Alberta is the only western Canadian province in which a production of natural gas and oil has been developed. Natural gas was discovered in 1885, and at present there are seven producing fields and 330 miles of main pipe lines.
Alberta is divided into eight structural provinces; four of these are gas-producing regions, one is prospective, and the others are of no interest as gas areas. The stratigraphic column has three persistent features, namely, the Palaeozoic limestone section, the profound unconformity superimposed on it, and the succeeding Mesozoic section of transgressive-regressive deposits.

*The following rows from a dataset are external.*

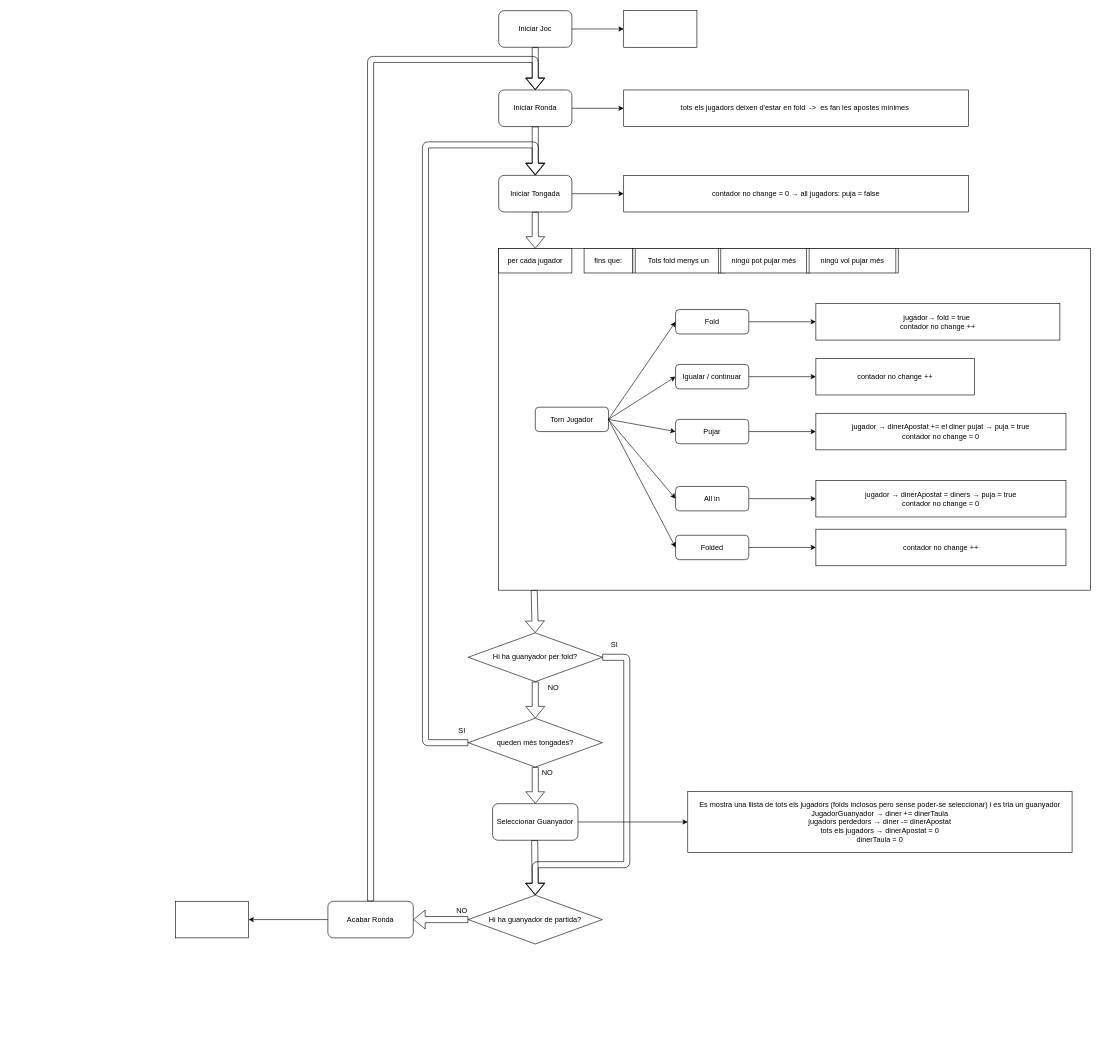
Earlier version of the draw.io diagram esquema_partida.drawio (Morgan1420/app_apostes). Source tidied: cells renumbered, new cells numbered last; positions are measured from the earlier drawing's top-left corner, leaving out a move shared by most shapes. Both pictures are drawn from the tidied source at 61%, with x=0, y=0 at pixel (175, 10).
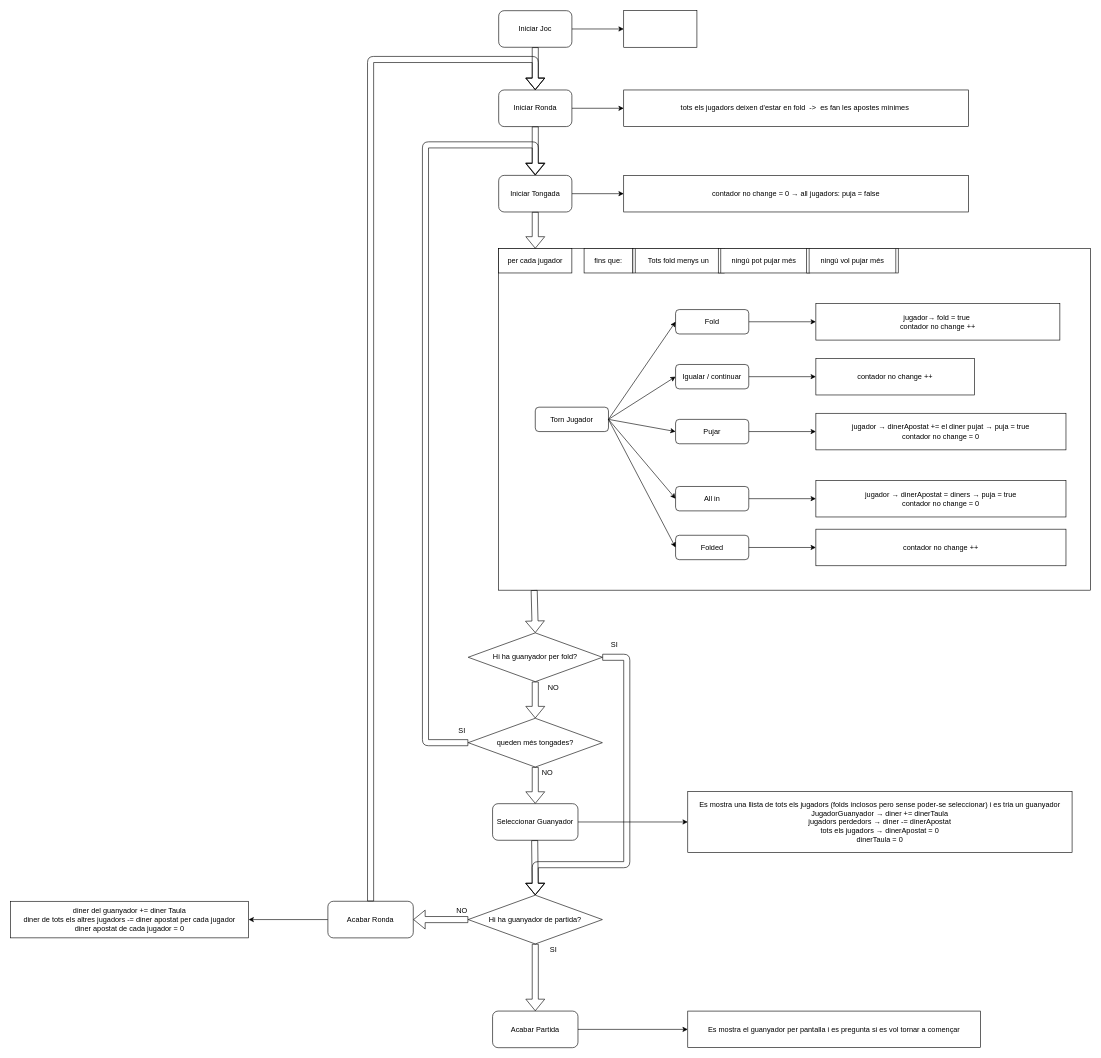
The same diagram, later.

Unchanged cells that the change refers to:
```xml
<mxCell id="55" value="Hi ha guanyador de partida?" style="rhombus;whiteSpace=wrap;html=1;" parent="1" vertex="1">
  <mxGeometry x="480" y="1450" width="220" height="80" as="geometry" />
</mxCell>
```

What changed in the source:
```diff
@@
-    <mxCell id="54" style="rounded=0;whiteSpace=wrap;html=1;" parent="1" vertex="1">
-      <mxGeometry y="1460" width="120" height="60" as="geometry" />
+    <mxCell id="54" value="diner del guanyador += diner Taula&lt;br&gt;diner de tots els altres jugadors -= diner apostat per cada jugador&lt;br&gt;diner apostat de cada jugador = 0" style="rounded=0;whiteSpace=wrap;html=1;" parent="1" vertex="1">
+      <mxGeometry x="-270" y="1460" width="390" height="60" as="geometry" />
     </mxCell>
@@
+    <mxCell id="64" value="SI" style="text;html=1;strokeColor=none;fillColor=none;align=center;verticalAlign=middle;whiteSpace=wrap;rounded=0;" parent="1" vertex="1">
+      <mxGeometry x="600" y="1530" width="40" height="20" as="geometry" />
+    </mxCell>
+    <mxCell id="65" value="Acabar Partida" style="rounded=1;whiteSpace=wrap;html=1;" parent="1" vertex="1">
+      <mxGeometry x="520" y="1640" width="140" height="60" as="geometry" />
+    </mxCell>
+    <mxCell id="66" style="edgeStyle=orthogonalEdgeStyle;rounded=0;jettySize=auto;html=1;" parent="1" edge="1" source="65" target="67">
+      <mxGeometry relative="1" as="geometry" />
+    </mxCell>
+    <mxCell id="67" value="Es mostra el guanyador per pantalla i es pregunta si es vol tornar a començar" style="rounded=0;whiteSpace=wrap;html=1;" parent="1" vertex="1">
+      <mxGeometry x="840" y="1640" width="480" height="60" as="geometry" />
+    </mxCell>
+    <mxCell id="68" style="shape=flexArrow;endArrow=classic;html=1;exitX=0.5;exitY=1;exitDx=0;exitDy=0;entryX=0.5;entryY=0;entryDx=0;entryDy=0;" parent="1" edge="1" source="55" target="65">
+      <mxGeometry relative="1" as="geometry" />
+    </mxCell>
```
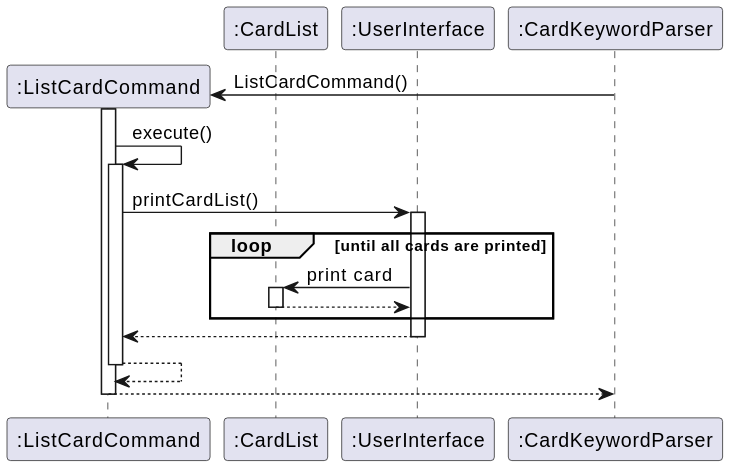
Before: docs/img/CardListSequence.svg, a diagram exported from PlantUML (nus-cs2113-AY2223S2/tp).
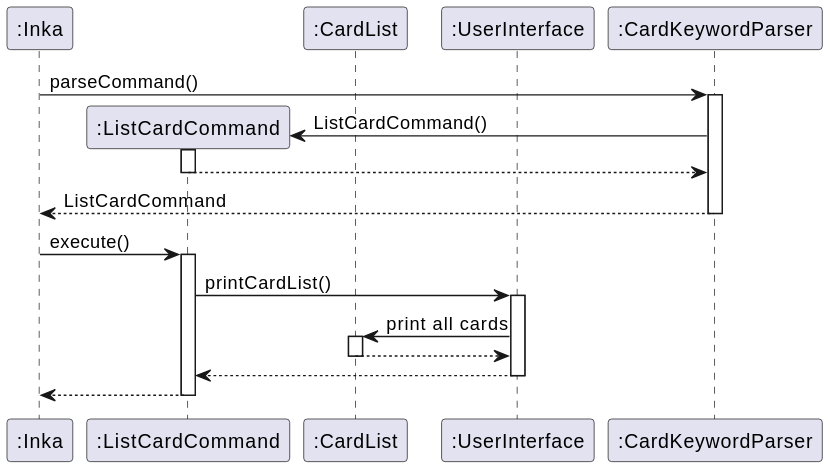
After the commit.

Commit message:
Update Card Sequence Diagrams

The edit, as a diff of the source:
```diff
@@ -1,23 +1,26 @@
 @startuml
 autoactivate on
 
+participant ":Inka" as Inka
 participant ":ListCardCommand" as ListCardCommand
 participant ":CardList" as CardList
 participant ":UserInterface" as UserInterface
 participant ":CardKeywordParser" as CardKeywordParser
 
+Inka -> CardKeywordParser : parseCommand()
 
 Create ListCardCommand
 CardKeywordParser -> ListCardCommand : ListCardCommand()
 
-ListCardCommand -> ListCardCommand : execute()
+return
+
+return ListCardCommand
+
+
+Inka -> ListCardCommand : execute()
 ListCardCommand -> UserInterface : printCardList()
 
-loop until all cards are printed
-  UserInterface -> CardList : print card
-  return
-end loop
-
+UserInterface -> CardList : print all cards
 return
 
 return
```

The Turner Valley field is the only developed field producing from formations of Palaeozoic age, though there have been significant discoveries suggesting that other fields are present. A theory is advanced in this paper to explain a Palaeozoic origin for the heavy oil and bitumen in the basal sandstones of the Mesozoic. The gas accumulations in the basal sands were later derived from the bitumen and heavy oil. The reserves of gas in Palaeozoic rocks and the basal sands of Mesozoic age are large.
During Mesozoic time there were at least five marine transgressions of the seas, and there is a marked relation between the marine shales and the gas-bearing horizons in rocks of Mesozoic age. Gas is generally found in the sandstones immediately overlying, within, or immediately underlying the marine shales.
Gas is found in rocks of Jurassic age in the Southern Plains and the Southern Foothills. The reserves are estimated to be about 80 billion cubic feet. Only small amounts of gas are now produced from Jurassic horizons. Gas is found in marine formations of Comanche age in northern Alberta, but there are no developed fields, and the reserves are unknown. There are three gas-bearing horizons in the Colorado (Gulf series), with several fields, including the Foremost, Viking, and Medicine Hat fields. The possible reserves are large and are probably in excess of 600 billion cubic feet. The Lower Montana and Upper Montana rocks (Gulf series) produce gas over large areas, but the yields are small and the horizons are of minor importance. There are no marine rocks of post-Mesozoic age, and the only gas occurrences are small flows from lacustrine deposits.
The analyses of natural gases in Alberta when arranged according to geologic horizons and localities appear to show an increase in the proportion of higher hydrocarbons to methane in a westerly direction for a given gas-bearing horizon. This may be due to the effect on the source material of increasing metamorphism westward.